Concerns About the New CDC Opioid Guidelines

While most people can agree that opioids have been over-prescribed and that taking actions to reduce the number of related deaths is necessary, there are concerns about how the new CDC opioid guidelines may affect patients. In some cases, hesitancy to utilize prescription opioids causes doctors to turn away patients living with chronic pain.

In a patient interview, one woman described her experience with doctors following the CDC’s 2016 guidelines. According to her account, after the guidelines were published, she had difficulty getting the medication she needed to manage her rheumatoid arthritis, which she was diagnosed with over 30 years prior at age 10. She states, “I had never had any problems with taking opioids. I always took them as directed.”

Like many people, the woman used opioids as instructed by her doctor as needed. Non-opioid medications were ineffective in managing her pain, so while she didn’t necessarily want to be on opioids, they were essential for her quality of life.

While the CDC guidelines were just that—guidelines, not rules or regulations—many states used them as the basis for putting new laws in place to limit how doctors prescribe opioids. In some cases, patients needed higher doses than what the CDC suggested, but doctors were either unable to prescribe the necessary dosage or were hesitant to do so for fear of a lawsuit.
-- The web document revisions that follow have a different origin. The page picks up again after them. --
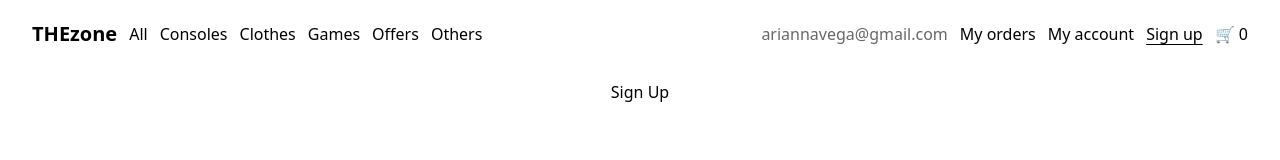
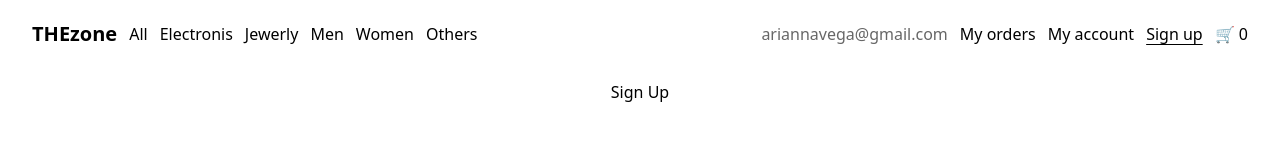
Before and after one commit to ariannagutirrzz/e-commerce, a React (Vite) app: page /sign-up in a window 1280 px wide. Shown: the top 160 px of the page. Built offline with nearby package versions, Linux system fonts and the light colour scheme.

Commit message:
categories changed

```diff
--- a/src/components/Navbar/index.jsx
+++ b/src/components/Navbar/index.jsx
@@ -23,40 +23,41 @@ const NavBar = () => {
                 </li>
                 <li>
                     <NavLink
-                    to='/consoles'
+                    to='/electronics'
                     className={({ isActive }) =>
                     isActive ? activeStyle : undefined
                 }>
-                        Consoles
+                        Electronis
                     </NavLink>
                 </li>
                 <li>
                     <NavLink
-                    to='/clothes'
+                    to='/jewerly'
                     className={({ isActive }) =>
                     isActive ? activeStyle : undefined
                 }>
-                        Clothes
+                        Jewerly
                     </NavLink>
                 </li>
                 <li>
                     <NavLink
-                    to='/games'
+                    to='/Men-clothing'
                     className={({ isActive }) =>
                     isActive ? activeStyle : undefined
                 }>
-                        Games
+                        Men
                     </NavLink>
                 </li>
                 <li>
                     <NavLink
-                    to='/offers'
+                    to='/women-clothing'
                     className={({ isActive }) =>
                     isActive ? activeStyle : undefined
                 }>
-                        Offers
+                        Women
                     </NavLink>
                 </li>
+
                 <li>
                     <NavLink
                     to='/others'
```
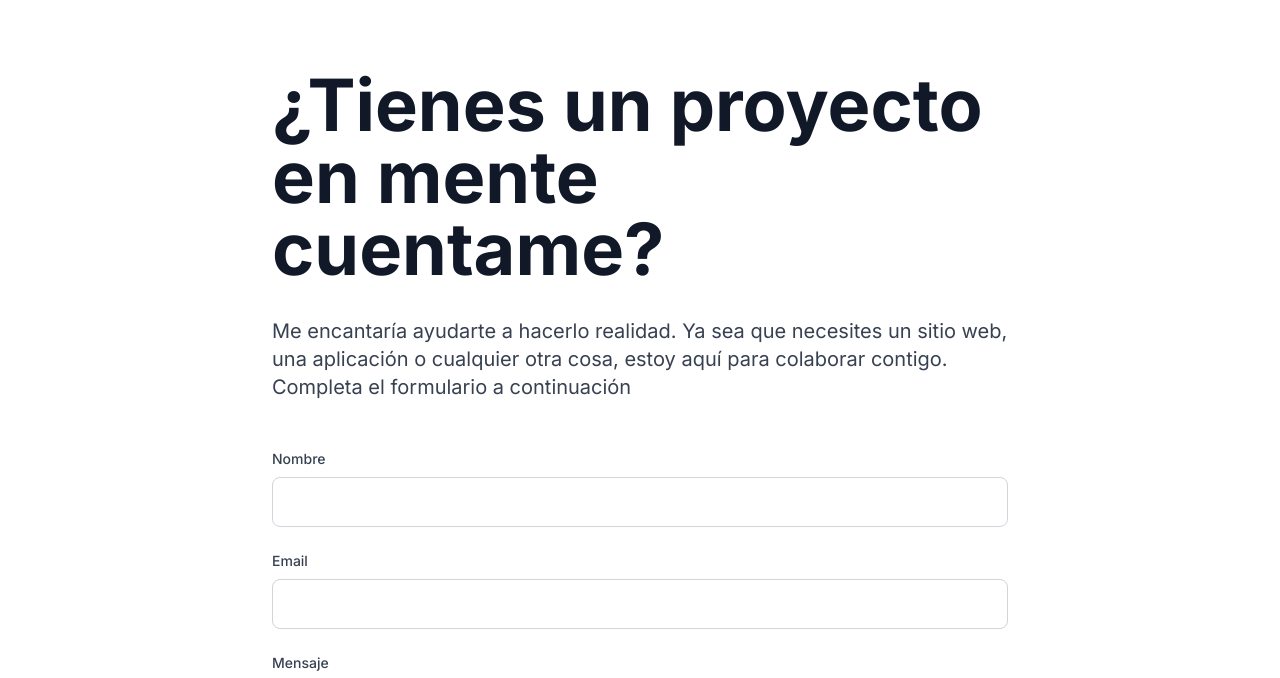
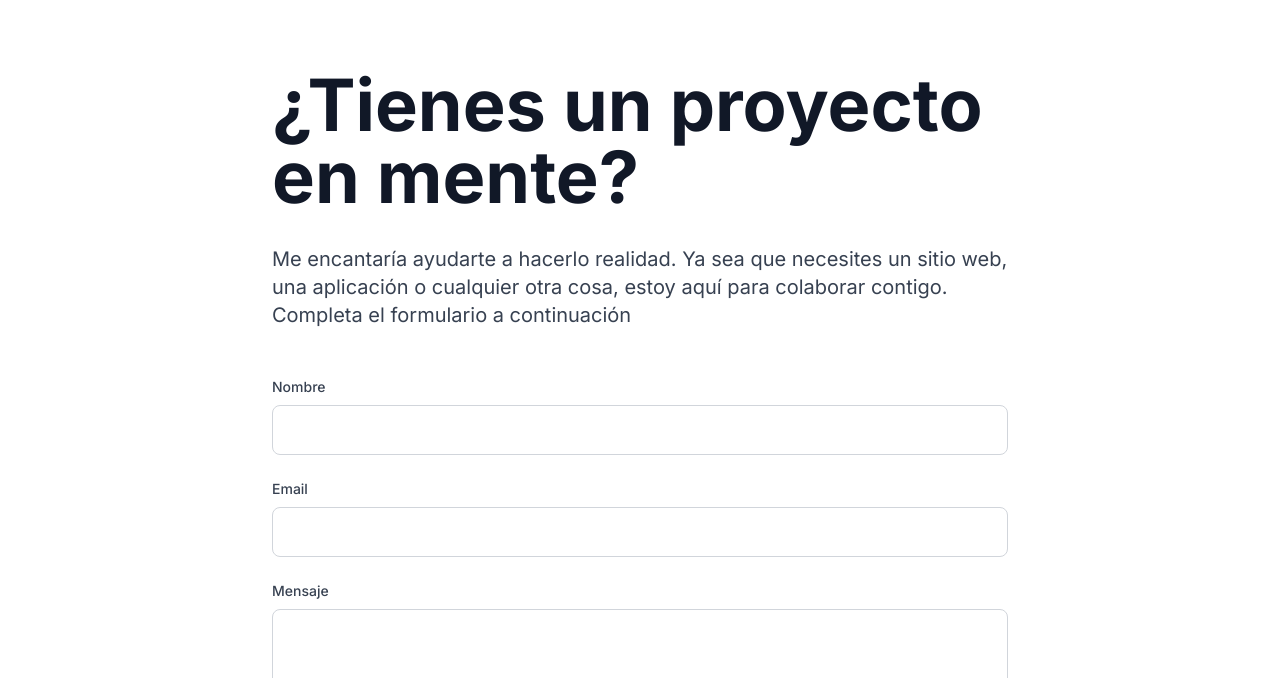
Before and after one commit to JorgeAsca/PorfolioAstro, an Astro site in the folder Astroporfolio/: page /contacto in a window 1280 px wide. Shown: the part 59-737 px from the top of the page. Built offline with nearby package versions, Linux system fonts and the light colour scheme; Astro itself is replaced by a stand-in of ours.

Commit message:
Nuevo cambio

```diff
--- a/Astroporfolio/src/pages/contacto.astro
+++ b/Astroporfolio/src/pages/contacto.astro
@@ -7,7 +7,7 @@ import Navbar from '../components/Navbar.astro';
 
     <main class="min-h-screen pt-32 max-w-3xl mx-auto px-4">
         <h1 class="font-bold text-5xl sm:text-7xl leading-tight mb-8">
-            ¿Tienes un proyecto en mente cuentame?
+            ¿Tienes un proyecto en mente?
         </h1>
         <p class="text-xl text-gray-700 mb-12">
             Me encantaría ayudarte a hacerlo realidad. Ya sea que necesites un sitio web, una aplicación o cualquier otra cosa, estoy aquí para colaborar contigo. Completa el formulario a continuación
```
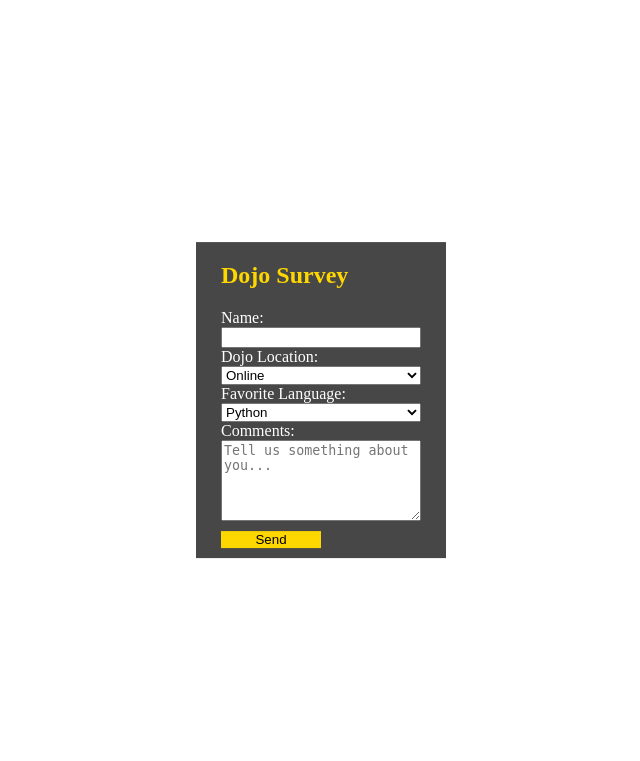
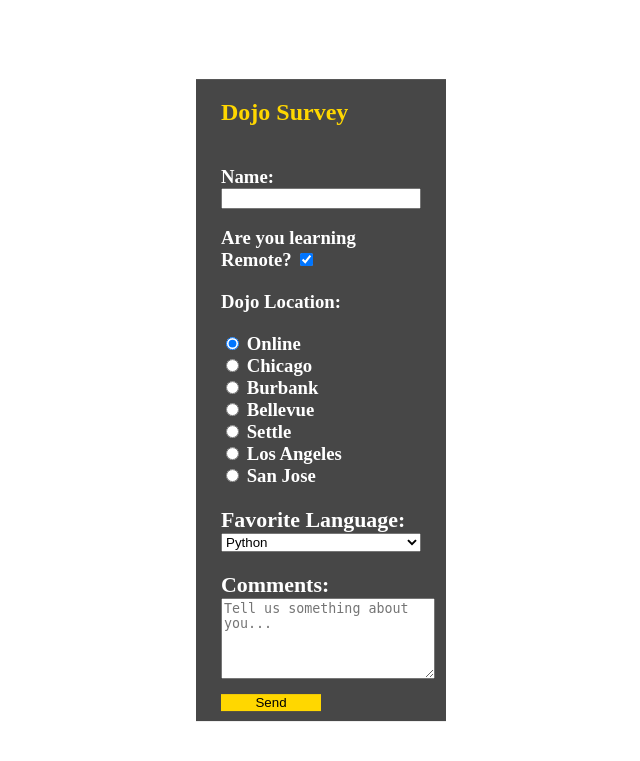
Before and after one commit to n3ndor/flask, a Flask app: page / in a window 1280 px wide. Shown: the top 761 px of the page, without its empty margins (319-959 px from the left). Run offline with Flask 2, Linux system fonts and the light colour scheme.

Commit message:
completed the assignment

```diff
--- a/fundamentals/dojo_survey/server.py
+++ b/fundamentals/dojo_survey/server.py
@@ -6,9 +6,10 @@ app.secret_key="we don't have any secrets"
 
 @app.route("/")
 def index():
+    print(session)
     return render_template("index.html")
 
-@app.route("/process", methods=["post"])
+@app.route("/process", methods=["POST"])
 def process():
     session["name"] = request.form["name"]
     session["location"] = request.form["location"]
--- a/fundamentals/dojo_survey/static/style.css
+++ b/fundamentals/dojo_survey/static/style.css
@@ -1,5 +1,9 @@
 h2 {
     color: gold
+}
+
+h3 {
+    margin: 20px 0 0 0;
 }
 
 .send {
@@ -13,11 +17,12 @@ h2 {
 .form {
     display: flex;
     flex-direction: column;
-    color: white;
+
 }
 
 .container {
     background-color: rgb(71, 71, 71);
+    color: white;
     width: 250px;
     position: fixed;
     top: 50%;
--- a/fundamentals/dojo_survey/templates/index.html
+++ b/fundamentals/dojo_survey/templates/index.html
@@ -11,28 +11,57 @@
     <div class="container">
 
         <form class="form" action="/process" method="post">
+
             <h2>Dojo Survey</h2>
-            <label for="name">Name:</label>
+            <label for="name"><h3>Name:</h3> </label>
             <input type="text" name="name">
-            <label for="location">Dojo Location:</label>
-            <select name="location">
-                <option value="Ch">Chicago</option>
-                <option value="Bb">Burbank</option>
-                <option value="Bv">Bellevue</option>
-                <option value="Se">Seattle</option>
-                <option value="La">Los Angeles</option>
-                <option value="Sj">San Jose</option>
-                <option value="remote" selected>Online</option>
-            </select>
-            <label for="language">Favorite Language:</label>
-            <select name="language">
+
+            <br>
+            <div>
+                <h3  style="display: inline;">Are you learning Remote?</h3>
+                <input id="remote" type="checkbox" name="remote" checked >
+            </div>
+
+            <h3>Dojo Location:<h3>
+            <div class="radio">
+                <input type="radio" name="location" value="remote" checked="checked">
+                <label for="location">Online</label>
+            </div>
+            <div class="radio">
+                <input type="radio" name="location" value="Chicago" >
+                <label for="location">Chicago</label>
+            </div>
+            <div class="radio">
+                <input type="radio" name="location" value="Burbank" >
+                <label for="location">Burbank</label>
+            </div>
+            <div class="radio">
+                <input type="radio" name="location" value="Bellevue" >
+                <label for="location">Bellevue</label>
+            </div>
+            <div class="radio">
+                <input type="radio" name="location" value="Settle" >
+                <label for="location">Settle</label>
+            </div>
+            <div class="radio">
+                <input type="radio" name="location" value="Los Angeles" >
+                <label for="location">Los Angeles</label>
+            </div>
+            <div class="radio">
+                <input type="radio" name="location" value="San Jose" >
+                <label for="location">San Jose</label>
+            </div>
+
+            <label for="language"><h3>Favorite Language:</h3> </label>
+            <select class="form" name="language">
                 <option>Web Fundamentals</option>
                 <option selected>Python</option>
                 <option>JavaScript</option>
                 <option>Java</option>
             </select>
-            <label for="comment">Comments:</label>
-            <textarea name="comment" cols="20" rows="5" placeholder="Tell us something about you..."></textarea>
+
+            <label for="comment"><h3>Comments:</h3> </label>
+            <textarea name="comment" cols="24" rows="5" placeholder="Tell us something about you..."></textarea>
             <input class="send" type="submit" value="Send">
         </form>
     </div>
--- a/fundamentals/dojo_survey/templates/result.html
+++ b/fundamentals/dojo_survey/templates/result.html
@@ -15,6 +15,8 @@
             <h3>Location: {{session["location"]}}</h3>
             <h3>Language: {{session["language"]}}</h3>
             <h3>Your comment: {{session["comment"]}}</h3>
+            <br>
+            <br>
         </div>
     </div>
 </body>
```
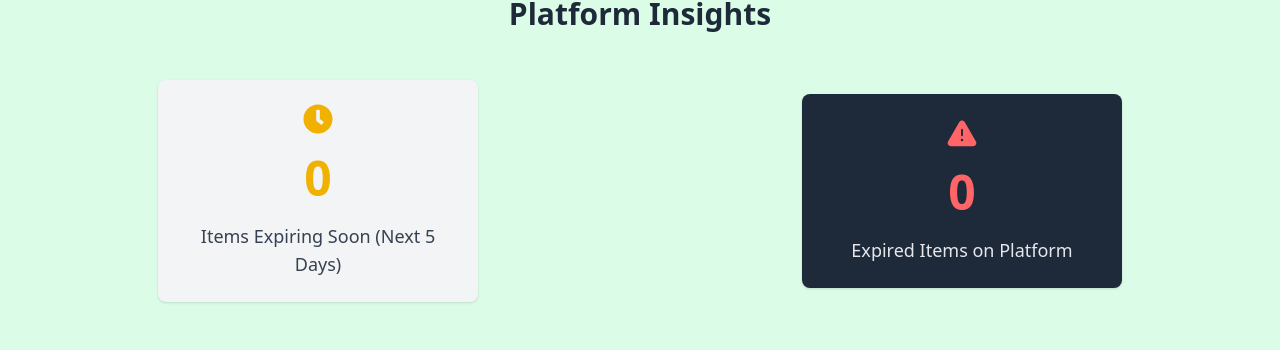
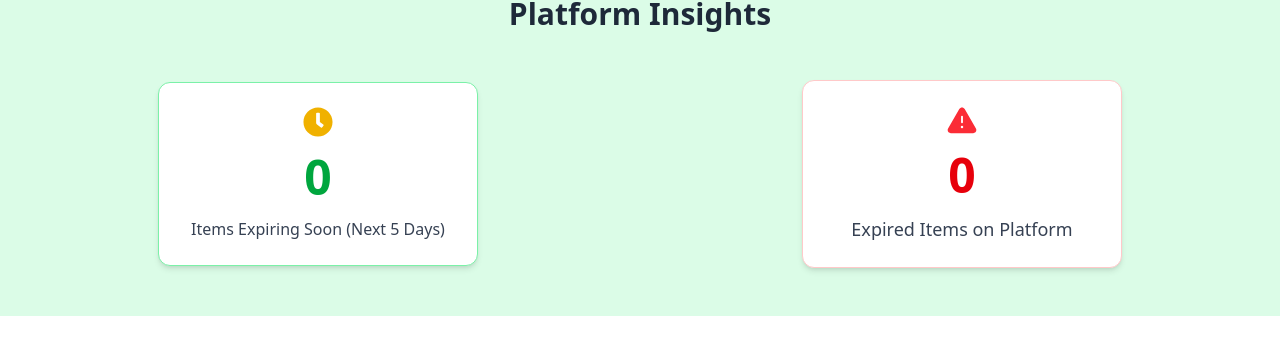
Before and after one commit to rkzahidhassandipu/-Food-Expiry-Tracker, a React (Vite) app: page / in a window 1280 px wide. Shown: the part 728-1080 px from the top of the page. Built offline with nearby package versions, Linux system fonts and the light colour scheme; no server answers.

Commit message:
expireycard nad soon expire card modify ok

```diff
--- a/src/Components/PlatformInsights/ExpiryCard.jsx
+++ b/src/Components/PlatformInsights/ExpiryCard.jsx
@@ -22,12 +22,16 @@ const ExpiryCard = () => {
   }, []);
 
   return (
-    <div className="w-80 bg-gray-800 p-6 rounded-lg text-center shadow text-white space-y-2">
+    <div className="w-80 bg-white dark:bg-gray-800 p-6 rounded-xl text-center shadow-md border border-red-200 dark:border-gray-700 transition-all duration-300">
       <div className="flex justify-center">
-        <GoAlertFill className="text-red-400 text-3xl" />
+        <GoAlertFill className="text-red-500 dark:text-red-400 text-3xl" />
       </div>
-      <h2 className="font-bold text-5xl text-red-400 my-5">{expiredCount}</h2>
-      <p className="text-gray-200 text-lg">Expired Items on Platform</p>
+      <h2 className="font-bold text-5xl text-red-600 dark:text-red-400 my-4">
+        {expiredCount}
+      </h2>
+      <p className="text-gray-700 dark:text-gray-300 text-lg font-medium">
+        Expired Items on Platform
+      </p>
     </div>
   );
 };
--- a/src/Components/PlatformInsights/SoonExpiryCard.jsx
+++ b/src/Components/PlatformInsights/SoonExpiryCard.jsx
@@ -22,14 +22,14 @@ const SoonExpiryCard = () => {
   }, []);
 
   return (
-    <div className="w-80 bg-gray-100 dark:bg-gray-800 p-6 rounded-lg text-center shadow text-gray-800 dark:text-white space-y-2 transition-colors duration-300">
+    <div className="w-80 bg-white dark:bg-gray-900 p-6 rounded-xl text-center shadow-md border border-green-300 dark:border-gray-700 transition-all duration-300">
       <div className="flex justify-center">
         <FaClock className="text-yellow-500 text-3xl" />
       </div>
-      <h2 className="font-bold text-5xl text-yellow-500 my-5">
+      <h2 className="font-bold text-5xl text-green-600 dark:text-yellow-400 my-4">
         {expiringCount}
       </h2>
-      <p className="text-lg text-gray-700 dark:text-gray-200">
+      <p className="text-md text-gray-700 dark:text-gray-300 font-medium">
         Items Expiring Soon (Next 5 Days)
       </p>
     </div>
```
Many doctors followed the CDC guidelines by prescribing fewer opioids, relying instead on non-opioid medications and non-drug treatments. While this undoubtedly reduced the number of unnecessary opioids in the hands of those vulnerable to developing an addiction, it led to a new problem of untreated pain. There are even reports of patients dying by suicide because their pain was unbearable. Other people turned to illicit opioids to manage their pain, making them even more vulnerable to risks of addiction and overdose.

Mixed Feelings on the New CDC Guidelines for Chronic Pain and Opioids

On the one hand, the new CDC guidelines for chronic pain management could be a good thing. It eliminated specific guidelines, leaving it to the discretion of the doctors. It also states more explicitly that the guidelines shouldn’t be used as a strict standard of care. This gives some people hope that doctors will be able to tailor prescription drug therapy to the needs of their patients, not a one-size-fits-all approach.

On the other hand, removing these guidelines takes away the clear parameters that doctors felt safe prescribing opioids within. According to Dr. Gary Franklin, a research professor at the University of Washington, “…if you take that help away by removing the specific guidance, it’s going to make [the doctors] uncomfortable again, and they’re not going to know what to do.”

Some are concerned that the new CDC opioid guidelines don’t go far enough, including Cindy Steinberg, the National Director of Policy and Advocacy for the U.S. Pain Foundation. She suggests that the CDC’s guidelines should have more precise recommendations for how doctors can prescribe opioids, saying, “I don’t think it goes far enough to protect patients from, really, the egregious, inhumane harms.”

While managing chronic pain can be challenging, there are doctors who specialize in using a variety of non-drug therapies, non-opioid medications and prescription opioids to help their patients stay comfortable. Some patients only have success with pain management through opioids. For those people, following their doctor’s orders and keeping communication lines open regarding how they’re feeling and if they experience withdrawal symptoms is important.

For those living with addiction to prescription or illicit opioids to manage pain, help is available. At Sunlight Recovery, we have a team of highly experienced licensed clinical and medical professionals that help patients through evidence-based opiate addiction treatment. To learn more, contact us today at (888) 402-3647.